What to do: In the following listing, work out how many lines contain the string "about", and state only that number.

Record set:
● ● ● ●

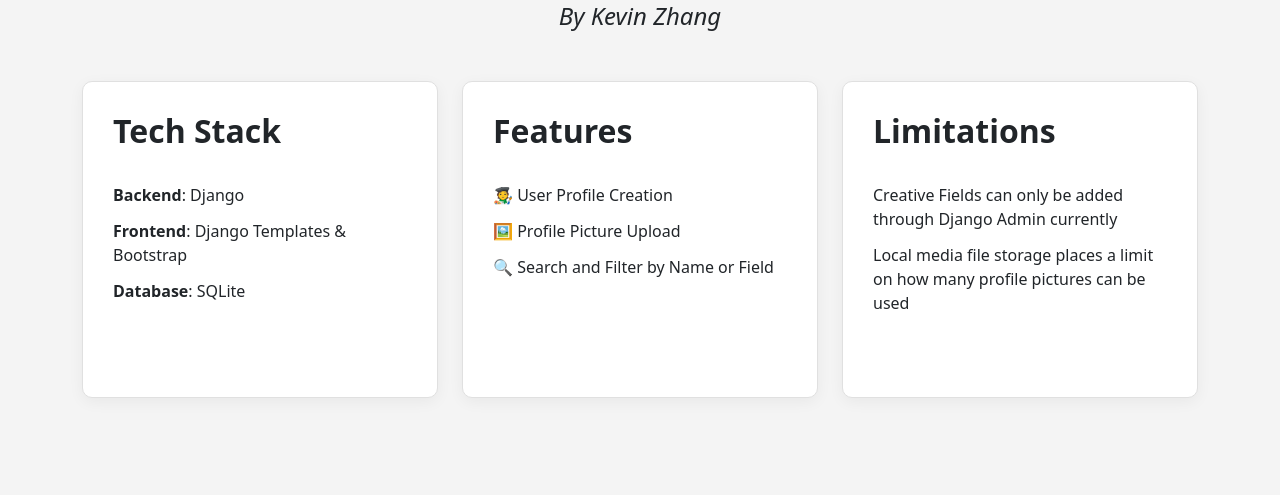
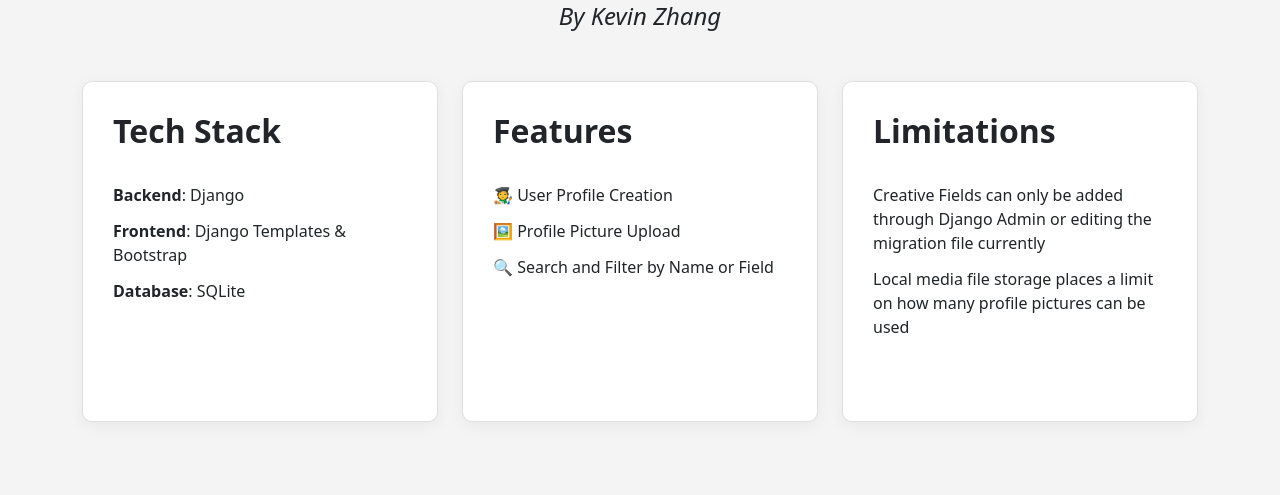
Before and after one commit to KeevinChang/concept-mini-assessment, a Django app: template templates/pages/about.html in a window 1280 px wide. Shown: the part 150-645 px from the top of the page. Run offline with Django 3.2, Linux system fonts and the light colour scheme; the template is opened without the code that fills it, so the values that code supplies are empty.

Commit message:
slight tweak to about page

```diff
--- a/templates/pages/about.html
+++ b/templates/pages/about.html
@@ -80,7 +80,7 @@
                 <div class="card-body">
                     <h5 class="section-heading">Limitations</h5>
                     <ul>
-                        <li>Creative Fields can only be added through Django Admin currently</li>
+                        <li>Creative Fields can only be added through Django Admin or editing the migration file currently</li>
                         <li>Local media file storage places a limit on how many profile pictures can be used</li>
                     </ul>
                 </div>
```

● ● ● ●

Answer section: 4